## [Information given]
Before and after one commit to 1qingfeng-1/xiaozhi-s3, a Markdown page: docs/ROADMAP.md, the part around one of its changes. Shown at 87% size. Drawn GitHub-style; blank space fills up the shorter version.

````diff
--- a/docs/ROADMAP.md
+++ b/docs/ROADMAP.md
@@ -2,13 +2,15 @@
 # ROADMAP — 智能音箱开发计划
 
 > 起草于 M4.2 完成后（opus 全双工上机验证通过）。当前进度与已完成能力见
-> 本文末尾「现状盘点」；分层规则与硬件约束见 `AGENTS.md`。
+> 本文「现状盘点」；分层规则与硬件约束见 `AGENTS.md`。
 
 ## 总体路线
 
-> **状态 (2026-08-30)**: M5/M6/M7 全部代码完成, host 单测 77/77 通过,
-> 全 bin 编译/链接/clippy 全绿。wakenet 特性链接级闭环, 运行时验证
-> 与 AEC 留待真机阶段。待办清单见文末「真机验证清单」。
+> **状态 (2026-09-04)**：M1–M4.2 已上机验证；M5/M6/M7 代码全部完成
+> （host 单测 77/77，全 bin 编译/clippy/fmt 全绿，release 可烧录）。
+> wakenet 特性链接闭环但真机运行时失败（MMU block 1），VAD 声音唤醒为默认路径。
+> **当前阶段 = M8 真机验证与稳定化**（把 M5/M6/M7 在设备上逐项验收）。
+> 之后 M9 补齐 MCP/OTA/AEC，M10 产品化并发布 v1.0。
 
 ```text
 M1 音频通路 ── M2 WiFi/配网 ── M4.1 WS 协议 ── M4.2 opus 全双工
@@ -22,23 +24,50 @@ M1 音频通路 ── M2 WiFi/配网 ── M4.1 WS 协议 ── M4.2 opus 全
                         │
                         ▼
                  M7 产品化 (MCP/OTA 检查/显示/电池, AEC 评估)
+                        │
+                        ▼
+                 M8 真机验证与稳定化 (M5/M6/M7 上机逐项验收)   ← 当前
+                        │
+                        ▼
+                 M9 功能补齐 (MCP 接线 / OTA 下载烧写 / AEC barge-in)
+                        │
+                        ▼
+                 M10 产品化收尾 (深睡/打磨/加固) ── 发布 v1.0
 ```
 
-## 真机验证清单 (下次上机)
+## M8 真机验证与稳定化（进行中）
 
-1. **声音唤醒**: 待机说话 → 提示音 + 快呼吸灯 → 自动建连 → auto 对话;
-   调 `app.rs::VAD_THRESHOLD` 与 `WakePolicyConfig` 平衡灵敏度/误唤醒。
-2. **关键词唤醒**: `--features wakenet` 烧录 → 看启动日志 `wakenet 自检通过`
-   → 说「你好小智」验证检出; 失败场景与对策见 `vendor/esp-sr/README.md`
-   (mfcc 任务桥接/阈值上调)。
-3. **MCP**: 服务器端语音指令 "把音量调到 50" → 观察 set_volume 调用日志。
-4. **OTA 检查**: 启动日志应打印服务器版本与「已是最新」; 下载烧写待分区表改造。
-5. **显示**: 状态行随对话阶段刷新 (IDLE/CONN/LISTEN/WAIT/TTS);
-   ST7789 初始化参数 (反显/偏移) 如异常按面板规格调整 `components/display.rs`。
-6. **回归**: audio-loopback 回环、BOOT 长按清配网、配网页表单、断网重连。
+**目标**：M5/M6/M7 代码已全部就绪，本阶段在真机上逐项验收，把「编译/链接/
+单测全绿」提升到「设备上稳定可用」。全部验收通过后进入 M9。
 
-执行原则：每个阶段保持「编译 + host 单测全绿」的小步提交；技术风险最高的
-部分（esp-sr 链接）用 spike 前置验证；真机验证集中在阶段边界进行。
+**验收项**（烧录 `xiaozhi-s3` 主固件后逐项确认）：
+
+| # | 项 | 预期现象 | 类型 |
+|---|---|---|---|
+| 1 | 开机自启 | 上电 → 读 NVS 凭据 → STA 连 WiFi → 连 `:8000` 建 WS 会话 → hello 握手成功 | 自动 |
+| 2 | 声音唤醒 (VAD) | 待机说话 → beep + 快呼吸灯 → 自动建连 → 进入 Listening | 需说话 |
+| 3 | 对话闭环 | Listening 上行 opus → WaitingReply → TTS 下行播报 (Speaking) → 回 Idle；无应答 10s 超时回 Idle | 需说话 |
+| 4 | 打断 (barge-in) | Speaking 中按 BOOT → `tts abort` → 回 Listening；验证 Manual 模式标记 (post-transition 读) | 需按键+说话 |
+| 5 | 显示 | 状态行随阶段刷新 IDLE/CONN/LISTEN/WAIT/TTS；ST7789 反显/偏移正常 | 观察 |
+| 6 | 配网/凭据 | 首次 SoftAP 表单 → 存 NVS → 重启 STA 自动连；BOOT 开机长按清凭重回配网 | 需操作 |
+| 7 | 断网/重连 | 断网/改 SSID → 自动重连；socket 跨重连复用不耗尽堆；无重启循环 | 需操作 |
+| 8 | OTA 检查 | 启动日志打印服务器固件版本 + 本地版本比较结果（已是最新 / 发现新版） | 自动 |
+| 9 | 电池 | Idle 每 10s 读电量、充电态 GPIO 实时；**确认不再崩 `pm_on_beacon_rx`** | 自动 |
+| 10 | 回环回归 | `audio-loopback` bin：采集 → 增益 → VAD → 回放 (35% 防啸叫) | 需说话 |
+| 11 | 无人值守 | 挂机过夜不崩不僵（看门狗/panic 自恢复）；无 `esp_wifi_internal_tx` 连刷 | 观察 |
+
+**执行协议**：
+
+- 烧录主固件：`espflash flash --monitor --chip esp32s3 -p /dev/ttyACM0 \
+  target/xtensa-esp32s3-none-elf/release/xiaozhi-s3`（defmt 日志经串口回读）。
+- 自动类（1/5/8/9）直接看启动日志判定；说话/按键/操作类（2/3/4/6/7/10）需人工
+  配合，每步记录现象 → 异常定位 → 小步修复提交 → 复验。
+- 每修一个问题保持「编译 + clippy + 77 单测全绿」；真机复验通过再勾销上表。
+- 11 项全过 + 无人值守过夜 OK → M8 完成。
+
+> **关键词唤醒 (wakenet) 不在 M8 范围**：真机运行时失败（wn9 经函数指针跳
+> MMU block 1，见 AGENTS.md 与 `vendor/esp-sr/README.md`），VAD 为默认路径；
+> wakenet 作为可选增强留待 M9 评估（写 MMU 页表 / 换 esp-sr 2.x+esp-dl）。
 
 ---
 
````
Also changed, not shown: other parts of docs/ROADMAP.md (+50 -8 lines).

## [What to do]
Repeat the whole of the data above exactly, keeping every word.

## [Answer]
Before and after one commit to 1qingfeng-1/xiaozhi-s3, a Markdown page: docs/ROADMAP.md, the part around one of its changes. Shown at 87% size. Drawn GitHub-style; blank space fills up the shorter version.

````diff
--- a/docs/ROADMAP.md
+++ b/docs/ROADMAP.md
@@ -2,13 +2,15 @@
 # ROADMAP — 智能音箱开发计划
 
 > 起草于 M4.2 完成后（opus 全双工上机验证通过）。当前进度与已完成能力见
-> 本文末尾「现状盘点」；分层规则与硬件约束见 `AGENTS.md`。
+> 本文「现状盘点」；分层规则与硬件约束见 `AGENTS.md`。
 
 ## 总体路线
 
-> **状态 (2026-08-30)**: M5/M6/M7 全部代码完成, host 单测 77/77 通过,
-> 全 bin 编译/链接/clippy 全绿。wakenet 特性链接级闭环, 运行时验证
-> 与 AEC 留待真机阶段。待办清单见文末「真机验证清单」。
+> **状态 (2026-09-04)**：M1–M4.2 已上机验证；M5/M6/M7 代码全部完成
+> （host 单测 77/77，全 bin 编译/clippy/fmt 全绿，release 可烧录）。
+> wakenet 特性链接闭环但真机运行时失败（MMU block 1），VAD 声音唤醒为默认路径。
+> **当前阶段 = M8 真机验证与稳定化**（把 M5/M6/M7 在设备上逐项验收）。
+> 之后 M9 补齐 MCP/OTA/AEC，M10 产品化并发布 v1.0。
 
 ```text
 M1 音频通路 ── M2 WiFi/配网 ── M4.1 WS 协议 ── M4.2 opus 全双工
@@ -22,23 +24,50 @@ M1 音频通路 ── M2 WiFi/配网 ── M4.1 WS 协议 ── M4.2 opus 全
                         │
                         ▼
                  M7 产品化 (MCP/OTA 检查/显示/电池, AEC 评估)
+                        │
+                        ▼
+                 M8 真机验证与稳定化 (M5/M6/M7 上机逐项验收)   ← 当前
+                        │
+                        ▼
+                 M9 功能补齐 (MCP 接线 / OTA 下载烧写 / AEC barge-in)
+                        │
+                        ▼
+                 M10 产品化收尾 (深睡/打磨/加固) ── 发布 v1.0
 ```
 
-## 真机验证清单 (下次上机)
+## M8 真机验证与稳定化（进行中）
 
-1. **声音唤醒**: 待机说话 → 提示音 + 快呼吸灯 → 自动建连 → auto 对话;
-   调 `app.rs::VAD_THRESHOLD` 与 `WakePolicyConfig` 平衡灵敏度/误唤醒。
-2. **关键词唤醒**: `--features wakenet` 烧录 → 看启动日志 `wakenet 自检通过`
-   → 说「你好小智」验证检出; 失败场景与对策见 `vendor/esp-sr/README.md`
-   (mfcc 任务桥接/阈值上调)。
-3. **MCP**: 服务器端语音指令 "把音量调到 50" → 观察 set_volume 调用日志。
-4. **OTA 检查**: 启动日志应打印服务器版本与「已是最新」; 下载烧写待分区表改造。
-5. **显示**: 状态行随对话阶段刷新 (IDLE/CONN/LISTEN/WAIT/TTS);
-   ST7789 初始化参数 (反显/偏移) 如异常按面板规格调整 `components/display.rs`。
-6. **回归**: audio-loopback 回环、BOOT 长按清配网、配网页表单、断网重连。
+**目标**：M5/M6/M7 代码已全部就绪，本阶段在真机上逐项验收，把「编译/链接/
+单测全绿」提升到「设备上稳定可用」。全部验收通过后进入 M9。
 
-执行原则：每个阶段保持「编译 + host 单测全绿」的小步提交；技术风险最高的
-部分（esp-sr 链接）用 spike 前置验证；真机验证集中在阶段边界进行。
+**验收项**（烧录 `xiaozhi-s3` 主固件后逐项确认）：
+
+| # | 项 | 预期现象 | 类型 |
+|---|---|---|---|
+| 1 | 开机自启 | 上电 → 读 NVS 凭据 → STA 连 WiFi → 连 `:8000` 建 WS 会话 → hello 握手成功 | 自动 |
+| 2 | 声音唤醒 (VAD) | 待机说话 → beep + 快呼吸灯 → 自动建连 → 进入 Listening | 需说话 |
+| 3 | 对话闭环 | Listening 上行 opus → WaitingReply → TTS 下行播报 (Speaking) → 回 Idle；无应答 10s 超时回 Idle | 需说话 |
+| 4 | 打断 (barge-in) | Speaking 中按 BOOT → `tts abort` → 回 Listening；验证 Manual 模式标记 (post-transition 读) | 需按键+说话 |
+| 5 | 显示 | 状态行随阶段刷新 IDLE/CONN/LISTEN/WAIT/TTS；ST7789 反显/偏移正常 | 观察 |
+| 6 | 配网/凭据 | 首次 SoftAP 表单 → 存 NVS → 重启 STA 自动连；BOOT 开机长按清凭重回配网 | 需操作 |
+| 7 | 断网/重连 | 断网/改 SSID → 自动重连；socket 跨重连复用不耗尽堆；无重启循环 | 需操作 |
+| 8 | OTA 检查 | 启动日志打印服务器固件版本 + 本地版本比较结果（已是最新 / 发现新版） | 自动 |
+| 9 | 电池 | Idle 每 10s 读电量、充电态 GPIO 实时；**确认不再崩 `pm_on_beacon_rx`** | 自动 |
+| 10 | 回环回归 | `audio-loopback` bin：采集 → 增益 → VAD → 回放 (35% 防啸叫) | 需说话 |
+| 11 | 无人值守 | 挂机过夜不崩不僵（看门狗/panic 自恢复）；无 `esp_wifi_internal_tx` 连刷 | 观察 |
+
+**执行协议**：
+
+- 烧录主固件：`espflash flash --monitor --chip esp32s3 -p /dev/ttyACM0 \
+  target/xtensa-esp32s3-none-elf/release/xiaozhi-s3`（defmt 日志经串口回读）。
+- 自动类（1/5/8/9）直接看启动日志判定；说话/按键/操作类（2/3/4/6/7/10）需人工
+  配合，每步记录现象 → 异常定位 → 小步修复提交 → 复验。
+- 每修一个问题保持「编译 + clippy + 77 单测全绿」；真机复验通过再勾销上表。
+- 11 项全过 + 无人值守过夜 OK → M8 完成。
+
+> **关键词唤醒 (wakenet) 不在 M8 范围**：真机运行时失败（wn9 经函数指针跳
+> MMU block 1，见 AGENTS.md 与 `vendor/esp-sr/README.md`），VAD 为默认路径；
+> wakenet 作为可选增强留待 M9 评估（写 MMU 页表 / 换 esp-sr 2.x+esp-dl）。
 
 ---
 
````
Also changed, not shown: other parts of docs/ROADMAP.md (+50 -8 lines).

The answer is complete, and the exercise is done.